▸ **INSTRUCTIONS TO FOLLOW**: Print every entry below again exactly as written, skipping the pictures.

*** DATA FOR THE TASK Section Begins ***

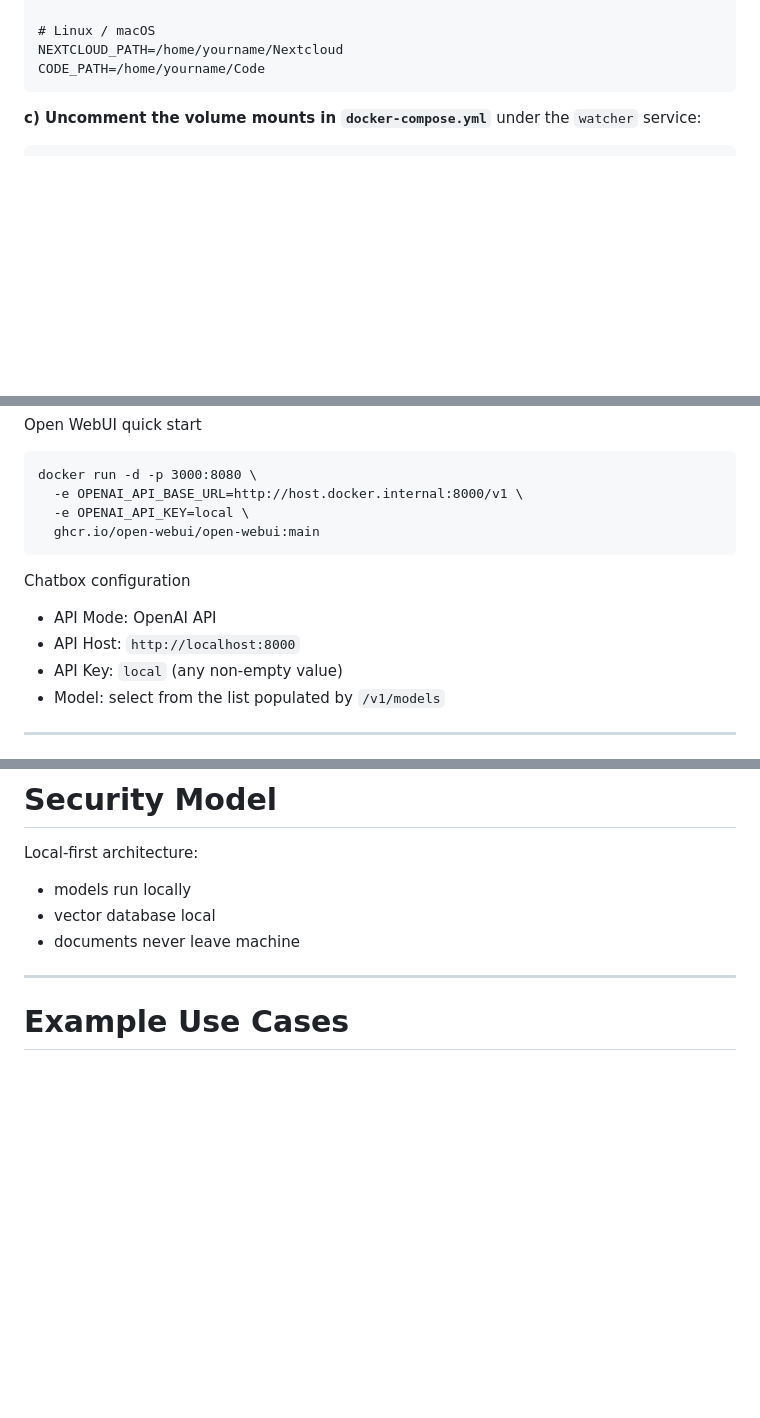
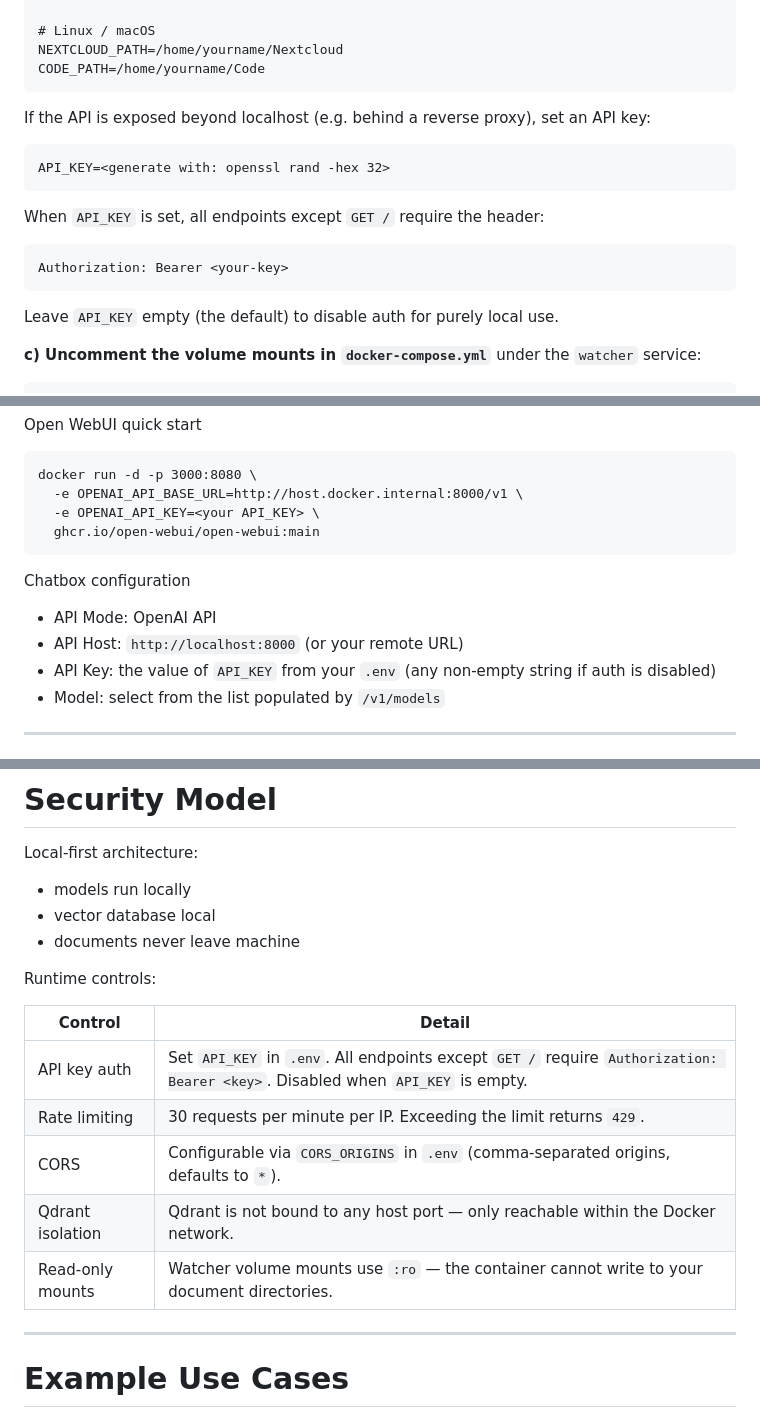
Before and after one commit to GarretBeebe/local-rag-system, a Markdown page: README.md, 3 parts joined by grey strips. Drawn GitHub-style; blank space fills up the shorter version.

Commit message:
Update README with API key setup, client config, and security controls
Co-Authored-By: Claude Sonnet 4.6 <noreply@anthropic.com>

```diff
--- a/README.md
+++ b/README.md
@@ -167,6 +167,16 @@ The watcher monitors directories for documents to index. You need to:
     # Linux / macOS
     NEXTCLOUD_PATH=/home/yourname/Nextcloud
     CODE_PATH=/home/yourname/Code
+
+If the API is exposed beyond localhost (e.g. behind a reverse proxy), set an API key:
+
+    API_KEY=<generate with: openssl rand -hex 32>
+
+When `API_KEY` is set, all endpoints except `GET /` require the header:
+
+    Authorization: Bearer <your-key>
+
+Leave `API_KEY` empty (the default) to disable auth for purely local use.
 
 **c) Uncomment the volume mounts in `docker-compose.yml`** under the `watcher` service:
 
@@ -357,14 +367,14 @@ Open WebUI quick start
 
     docker run -d -p 3000:8080 \
       -e OPENAI_API_BASE_URL=http://host.docker.internal:8000/v1 \
-      -e OPENAI_API_KEY=local \
+      -e OPENAI_API_KEY=<your API_KEY> \
       ghcr.io/open-webui/open-webui:main
 
 Chatbox configuration
 
 -   API Mode: OpenAI API
--   API Host: `http://localhost:8000`
--   API Key: `local` (any non-empty value)
+-   API Host: `http://localhost:8000` (or your remote URL)
+-   API Key: the value of `API_KEY` from your `.env` (any non-empty string if auth is disabled)
 -   Model: select from the list populated by `/v1/models`
 
 ------------------------------------------------------------------------
@@ -510,6 +520,16 @@ Local‑first architecture:
 -   vector database local
 -   documents never leave machine
 
+Runtime controls:
+
+| Control | Detail |
+| --- | --- |
+| API key auth | Set `API_KEY` in `.env`. All endpoints except `GET /` require `Authorization: Bearer <key>`. Disabled when `API_KEY` is empty. |
+| Rate limiting | 30 requests per minute per IP. Exceeding the limit returns `429`. |
+| CORS | Configurable via `CORS_ORIGINS` in `.env` (comma-separated origins, defaults to `*`). |
+| Qdrant isolation | Qdrant is not bound to any host port — only reachable within the Docker network. |
+| Read-only mounts | Watcher volume mounts use `:ro` — the container cannot write to your document directories. |
+
 ------------------------------------------------------------------------
 
 # Example Use Cases
```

*** DATA FOR THE TASK Section Ends ***

▸ **RESULT FOR THIS EXERCISE**:
Before and after one commit to GarretBeebe/local-rag-system, a Markdown page: README.md, 3 parts joined by grey strips. Drawn GitHub-style; blank space fills up the shorter version.

Commit message:
Update README with API key setup, client config, and security controls
Co-Authored-By: Claude Sonnet 4.6 <noreply@anthropic.com>

```diff
--- a/README.md
+++ b/README.md
@@ -167,6 +167,16 @@ The watcher monitors directories for documents to index. You need to:
     # Linux / macOS
     NEXTCLOUD_PATH=/home/yourname/Nextcloud
     CODE_PATH=/home/yourname/Code
+
+If the API is exposed beyond localhost (e.g. behind a reverse proxy), set an API key:
+
+    API_KEY=<generate with: openssl rand -hex 32>
+
+When `API_KEY` is set, all endpoints except `GET /` require the header:
+
+    Authorization: Bearer <your-key>
+
+Leave `API_KEY` empty (the default) to disable auth for purely local use.
 
 **c) Uncomment the volume mounts in `docker-compose.yml`** under the `watcher` service:
 
@@ -357,14 +367,14 @@ Open WebUI quick start
 
     docker run -d -p 3000:8080 \
       -e OPENAI_API_BASE_URL=http://host.docker.internal:8000/v1 \
-      -e OPENAI_API_KEY=local \
+      -e OPENAI_API_KEY=<your API_KEY> \
       ghcr.io/open-webui/open-webui:main
 
 Chatbox configuration
 
 -   API Mode: OpenAI API
--   API Host: `http://localhost:8000`
--   API Key: `local` (any non-empty value)
+-   API Host: `http://localhost:8000` (or your remote URL)
+-   API Key: the value of `API_KEY` from your `.env` (any non-empty string if auth is disabled)
 -   Model: select from the list populated by `/v1/models`
 
 ------------------------------------------------------------------------
@@ -510,6 +520,16 @@ Local‑first architecture:
 -   vector database local
 -   documents never leave machine
 
+Runtime controls:
+
+| Control | Detail |
+| --- | --- |
+| API key auth | Set `API_KEY` in `.env`. All endpoints except `GET /` require `Authorization: Bearer <key>`. Disabled when `API_KEY` is empty. |
+| Rate limiting | 30 requests per minute per IP. Exceeding the limit returns `429`. |
+| CORS | Configurable via `CORS_ORIGINS` in `.env` (comma-separated origins, defaults to `*`). |
+| Qdrant isolation | Qdrant is not bound to any host port — only reachable within the Docker network. |
+| Read-only mounts | Watcher volume mounts use `:ro` — the container cannot write to your document directories. |
+
 ------------------------------------------------------------------------
 
 # Example Use Cases
```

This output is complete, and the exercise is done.